Copy each line of the entries below that contains the string "data".

┏━━

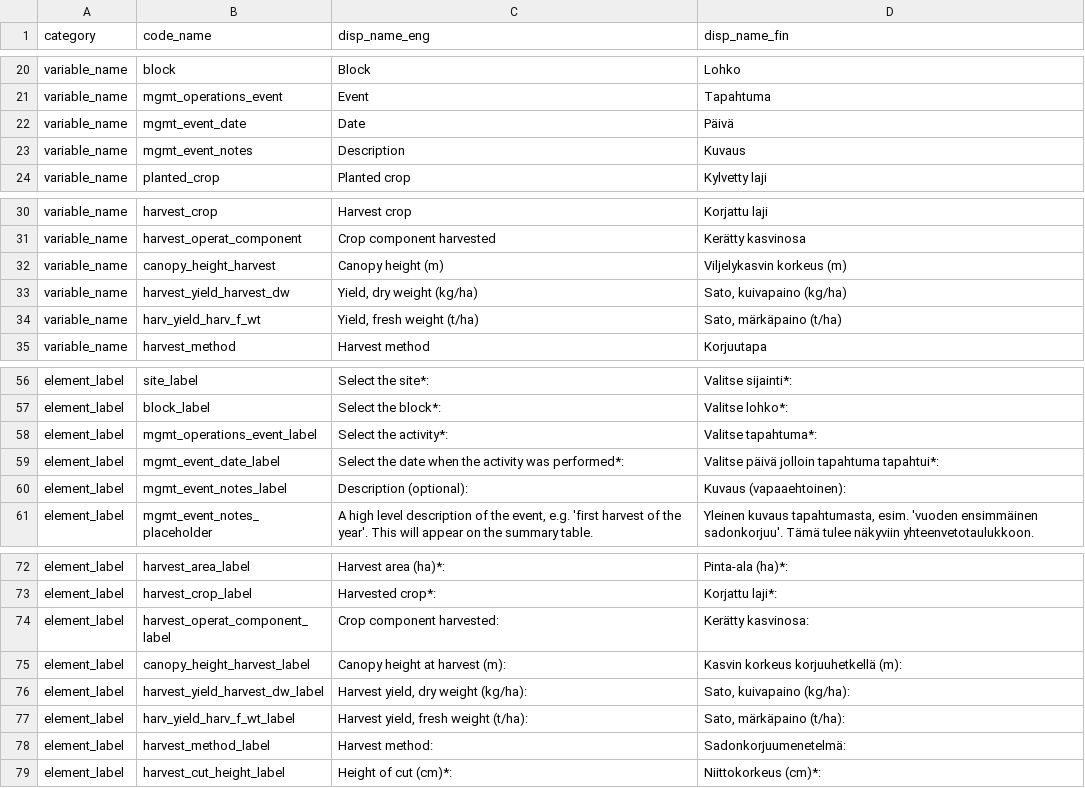
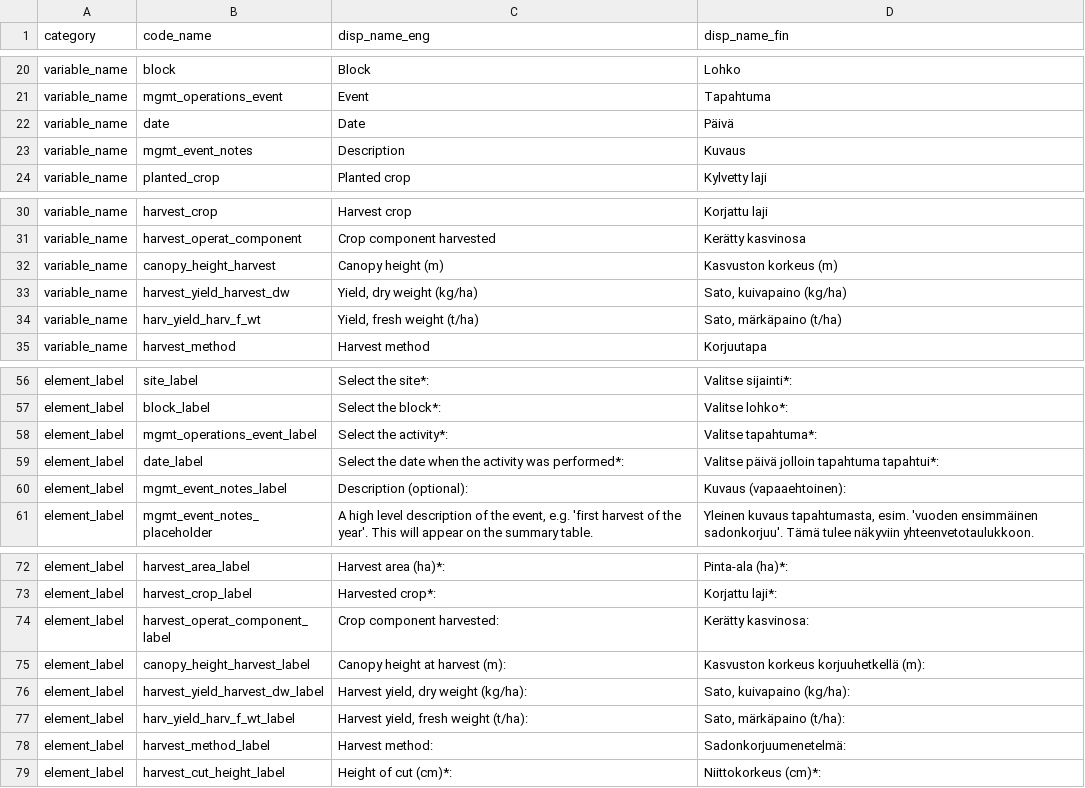
Before and after one commit to PecanProject/fieldactivity, a CSV file: data/display_names.csv, drawn as a sheet; only a part is shown, gaps mark what is left out.

Commit message:
WIP table feature for entering multiple crop info

```diff
--- a/data/display_names.csv
+++ b/data/display_names.csv
@@ -21,3 +21,3 @@ variable_name,block,Block,Lohko
 variable_name,mgmt_operations_event,Event,Tapahtuma
-variable_name,mgmt_event_date,Date,Päivä
+variable_name,date,Date,Päivä
 variable_name,mgmt_event_notes,Description,Kuvaus
@@ -31,3 +31,3 @@ variable_name,harvest_crop,Harvest crop,Korjattu laji
 variable_name,harvest_operat_component,Crop component harvested,Kerätty kasvinosa
-variable_name,canopy_height_harvest,Canopy height (m),Viljelykasvin korkeus (m)
+variable_name,canopy_height_harvest,Canopy height (m),Kasvuston korkeus (m)
 variable_name,harvest_yield_harvest_dw,"Yield, dry weight (kg/ha)","Sato, kuivapaino (kg/ha)"
@@ -58,3 +58,3 @@ element_label,block_label,Select the block*:,Valitse lohko*:
 element_label,mgmt_operations_event_label,Select the activity*:,Valitse tapahtuma*:
-element_label,mgmt_event_date_label,Select the date when the activity was performed*:,Valitse päivä jolloin tapahtuma tapahtui*:
+element_label,date_label,Select the date when the activity was performed*:,Valitse päivä jolloin tapahtuma tapahtui*:
 element_label,mgmt_event_notes_label,Description (optional):,Kuvaus (vapaaehtoinen):
@@ -74,3 +74,3 @@ element_label,harvest_crop_label,Harvested crop*:,Korjattu laji*:
 element_label,harvest_operat_component_label,Crop component harvested:,Kerätty kasvinosa:
-element_label,canopy_height_harvest_label,Canopy height at harvest (m):,Kasvin korkeus korjuuhetkellä (m):
+element_label,canopy_height_harvest_label,Canopy height at harvest (m):,Kasvuston korkeus korjuuhetkellä (m):
 element_label,harvest_yield_harvest_dw_label,"Harvest yield, dry weight (kg/ha):","Sato, kuivapaino (kg/ha):"
```
Also changed, not shown: 3 other files.
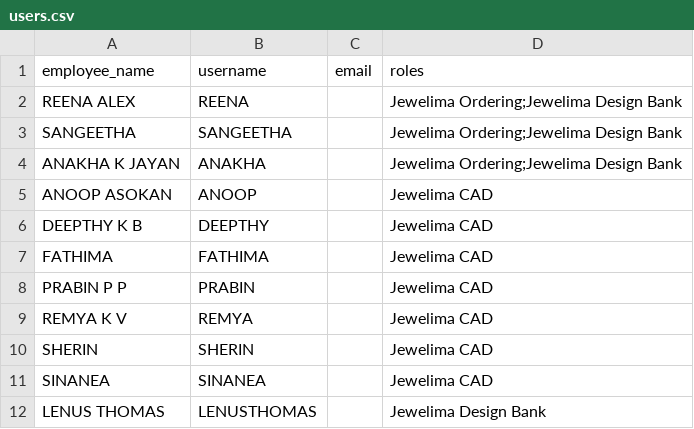
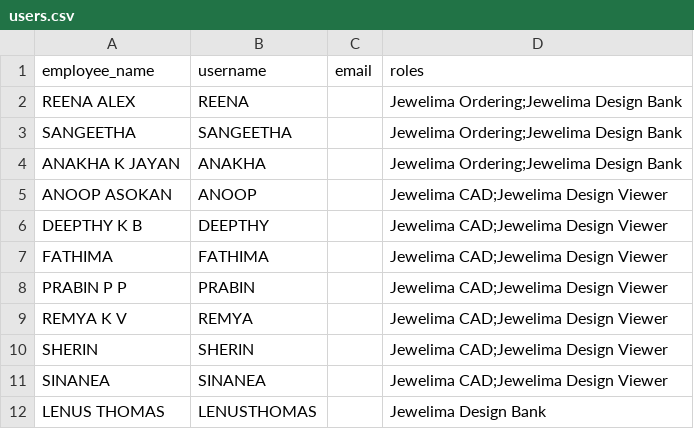
Before and after one commit to JoE7289ee/JewelimaERP, a CSV file: jewelima/data/users.csv, drawn as a sheet.

```diff
--- a/jewelima/data/users.csv
+++ b/jewelima/data/users.csv
@@ -4,9 +4,9 @@ SANGEETHA,SANGEETHA,,Jewelima Ordering;Jewelima Design Bank
 ANAKHA K JAYAN,ANAKHA,,Jewelima Ordering;Jewelima Design Bank
-ANOOP ASOKAN,ANOOP,,Jewelima CAD
-DEEPTHY K B,DEEPTHY,,Jewelima CAD
-FATHIMA,FATHIMA,,Jewelima CAD
-PRABIN P P,PRABIN,,Jewelima CAD
-REMYA K V,REMYA,,Jewelima CAD
-SHERIN,SHERIN,,Jewelima CAD
-SINANEA,SINANEA,,Jewelima CAD
+ANOOP ASOKAN,ANOOP,,Jewelima CAD;Jewelima Design Viewer
+DEEPTHY K B,DEEPTHY,,Jewelima CAD;Jewelima Design Viewer
+FATHIMA,FATHIMA,,Jewelima CAD;Jewelima Design Viewer
+PRABIN P P,PRABIN,,Jewelima CAD;Jewelima Design Viewer
+REMYA K V,REMYA,,Jewelima CAD;Jewelima Design Viewer
+SHERIN,SHERIN,,Jewelima CAD;Jewelima Design Viewer
+SINANEA,SINANEA,,Jewelima CAD;Jewelima Design Viewer
 LENUS THOMAS,LENUSTHOMAS,,Jewelima Design Bank
```
Also changed, not shown: 3 other files.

┗━━

# Response area
Before and after one commit to PecanProject/fieldactivity, a CSV file: data/display_names.csv, drawn as a sheet; only a part is shown, gaps mark what is left out.
--- a/data/display_names.csv
+++ b/data/display_names.csv
Before and after one commit to JoE7289ee/JewelimaERP, a CSV file: jewelima/data/users.csv, drawn as a sheet.
--- a/jewelima/data/users.csv
+++ b/jewelima/data/users.csv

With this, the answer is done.